I more or less secretly invited Stephen Hanks, who reviews everyone in this town, to my show because I knew he didn't really know my music and I wanted to see how a stranger with great ears would react.

Little did I know what I was in store for when he finally wrote his mind-blowing review.

And now this:
Steve Schalchlin: Tales From the Bonus Round, Metropolitan Room/Urban Stages--Schalchlin presented this intensely personal set of original songs in two different venues between late October and March, and it was arguably one of the surprisingly satisfying shows of the year (the CD was a 2013 BWW Award nominee). Many numbers chronicled the songwriter's emotions when he was near death from AIDS in the 1990s, but the set was also uplifting and life affirming, and he delivered his own songs with clarity and passion. Projected BWW Award nomination category: Best Male Vocalist

The Evidence of Your Life.

We are moving across the street into Manhattan Plaza after 11 years on the waiting list.

It will be our home. I feel like I'm moving into a retirement community. But it's filled with actors and musicians and dancers and singers. And we know so many of them already! It'll be like moving home to a home you haven't lived in yet.

But the process of moving. Even though it's only across the street, Jim is now sitting and going through every single piece of paper in the place. Papers found in folders in boxes, in drawers.

It's a weird sensation to go through the evidence of your existence on this planet from materials that pre-date the Internet. News clippings. Like one from Omaha where my face and my newly-googly eye graced the top half of the page, with the cast of The Last Session rehearsing behind me.

I did this four years ago when I single-handedly, with a few close friends, did this. Went through every piece of paper. And I jettisoned a lot. Especially if there was two of anything. But I kept stuff that didn't need to be kept, but which I wanted Jim to look at.

Emotions and memories of your life come crashing like waves. I can feel it in my chest when I think about it, even as I'm typing these words.

I like the evidence of my life. When I worked on the cruise ship, when I sang with bands.

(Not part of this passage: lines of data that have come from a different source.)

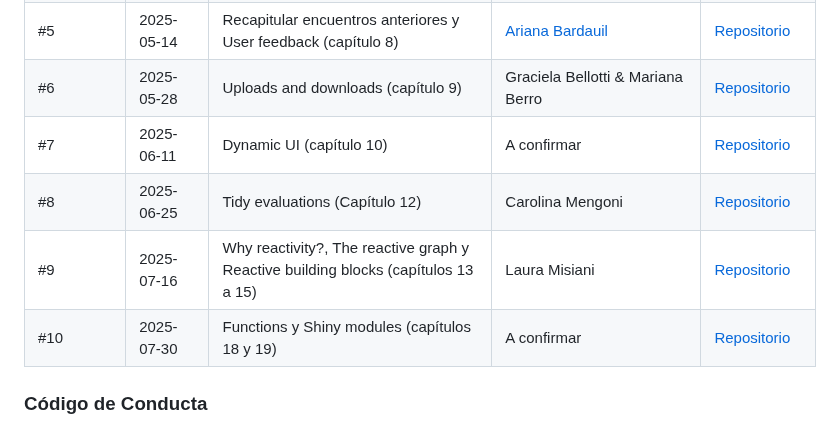
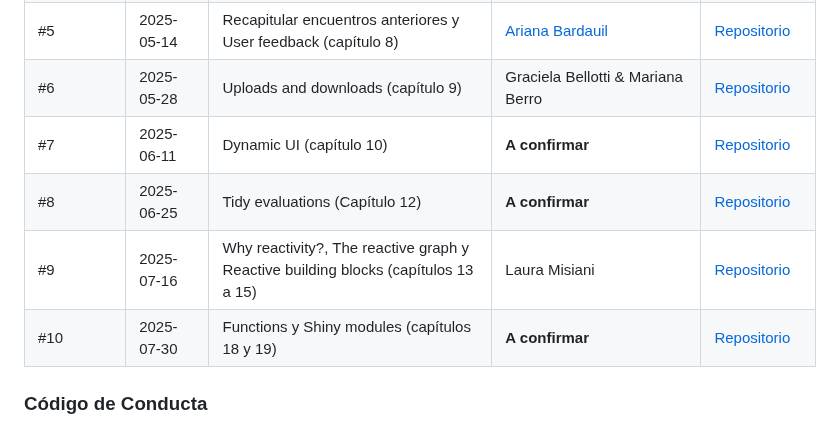
Before and after one commit to renbaires/mastering-shiny, a Markdown page: README.md, the part around the change. Drawn GitHub-style.

```diff
--- a/README.md
+++ b/README.md
@@ -46,10 +46,10 @@ Hay aproximadamente tres tipos de compromiso con el club de lectura y los tres s
 | #4 | 2025-04-30  | Layout, themes, HTML (capítulo 6) | [Luis Verde Arregoitia](https://github.com/luisdva/) & [Virginia García Alonso](https://github.com/virginiagarciaalonso) | [Repositorio](https://github.com/RLadies-BA/mastering-shiny)| Link disponible posterior al encuentro |
 | #5 | 2025-05-14  | Recapitular encuentros anteriores y User feedback (capítulo 8) | [Ariana Bardauil](https://github.com/ariibard) | [Repositorio](https://github.com/RLadies-BA/mastering-shiny)| Link disponible posterior al encuentro |
 | #6 | 2025-05-28  | Uploads and downloads (capítulo 9) | Graciela Bellotti & Mariana Berro | [Repositorio](https://github.com/RLadies-BA/mastering-shiny)| Link disponible posterior al encuentro |
-| #7 | 2025-06-11  | Dynamic UI (capítulo 10) | A confirmar | [Repositorio](https://github.com/RLadies-BA/mastering-shiny)| Link disponible posterior al encuentro |
-| #8 | 2025-06-25  | Tidy evaluations (Capítulo 12) | Carolina Mengoni | [Repositorio](https://github.com/RLadies-BA/mastering-shiny)| Link disponible posterior al encuentro |
+| #7 | 2025-06-11  | Dynamic UI (capítulo 10) | **A confirmar** | [Repositorio](https://github.com/RLadies-BA/mastering-shiny)| Link disponible posterior al encuentro |
+| #8 | 2025-06-25  | Tidy evaluations (Capítulo 12) | **A confirmar** | [Repositorio](https://github.com/RLadies-BA/mastering-shiny)| Link disponible posterior al encuentro |
 | #9 | 2025-07-16  | Why reactivity?, The reactive graph y Reactive building blocks (capítulos 13 a 15) | Laura Misiani | [Repositorio](https://github.com/RLadies-BA/mastering-shiny)| Link disponible posterior al encuentro |
-| #10 | 2025-07-30  | Functions y Shiny modules (capítulos 18 y 19) | A confirmar | [Repositorio](https://github.com/RLadies-BA/mastering-shiny)| Link disponible posterior al encuentro |
+| #10 | 2025-07-30  | Functions y Shiny modules (capítulos 18 y 19) | **A confirmar** | [Repositorio](https://github.com/RLadies-BA/mastering-shiny)| Link disponible posterior al encuentro |
 
 
 
```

The most embarrassing papers are stacks of notebooks of lyrics I wrote along the way, on my journey from hippie church musician to rock and roll to theater to musical directing to acceptable songwriter to composer.

Hundreds of lyrics! All terrible! And the worst part is that when I read them, I can go back to how I felt when I wrote them. I usually felt they were terrible, too, but only after trying them out and singing them, thinking that maybe I was wrong and someone would hear something I don't hear. (They didn't).

Except for one or two. Sitting the front seat of a car with Bobby Cox, my guitarist, both of us jamming out on a cassette of a recording we just made. The song is juvenile, but boy did we have fun. I'm a lead guitar junkie/groupie.

And so it goes.

The great thing about living in the bonus round is that I get to relive those days. They are rich and they make me cry. And they make me remember that life is less about events than it is about the moments when you were with people who made you feel good.

People want to be rich so they can do big things. But all the money in the world couldn't give me a more 'scream out loud' and laugh ourselves stupid experience.